**EXERCISE DETAILS**
How many lines in the data below have the string "hooks"? Reply with the number alone.

**Dataset items**
- Opening Delimiter -

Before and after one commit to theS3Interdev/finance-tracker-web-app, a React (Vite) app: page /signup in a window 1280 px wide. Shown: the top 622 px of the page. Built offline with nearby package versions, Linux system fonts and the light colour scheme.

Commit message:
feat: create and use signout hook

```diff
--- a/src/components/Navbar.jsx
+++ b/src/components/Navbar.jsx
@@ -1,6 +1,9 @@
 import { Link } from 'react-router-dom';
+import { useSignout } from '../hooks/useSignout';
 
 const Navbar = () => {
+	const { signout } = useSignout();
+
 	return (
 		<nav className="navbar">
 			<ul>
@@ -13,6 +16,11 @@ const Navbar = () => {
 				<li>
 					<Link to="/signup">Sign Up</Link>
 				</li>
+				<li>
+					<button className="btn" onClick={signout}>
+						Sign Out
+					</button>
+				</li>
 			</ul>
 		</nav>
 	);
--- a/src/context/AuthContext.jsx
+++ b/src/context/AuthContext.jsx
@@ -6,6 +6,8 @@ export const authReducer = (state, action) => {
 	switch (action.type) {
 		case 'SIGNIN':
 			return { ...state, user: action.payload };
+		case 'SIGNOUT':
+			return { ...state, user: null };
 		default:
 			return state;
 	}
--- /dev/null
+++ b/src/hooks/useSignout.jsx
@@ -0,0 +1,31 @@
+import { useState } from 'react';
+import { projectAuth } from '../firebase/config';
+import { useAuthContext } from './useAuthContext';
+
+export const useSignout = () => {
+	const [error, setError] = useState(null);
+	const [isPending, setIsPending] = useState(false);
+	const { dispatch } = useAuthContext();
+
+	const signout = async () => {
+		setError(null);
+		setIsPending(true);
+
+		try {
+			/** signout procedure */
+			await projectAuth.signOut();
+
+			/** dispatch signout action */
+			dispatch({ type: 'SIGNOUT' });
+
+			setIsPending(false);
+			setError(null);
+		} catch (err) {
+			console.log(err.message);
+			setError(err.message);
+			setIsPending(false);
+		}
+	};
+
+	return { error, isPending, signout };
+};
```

- Closing Delimiter -

**RESPONSE AREA**
2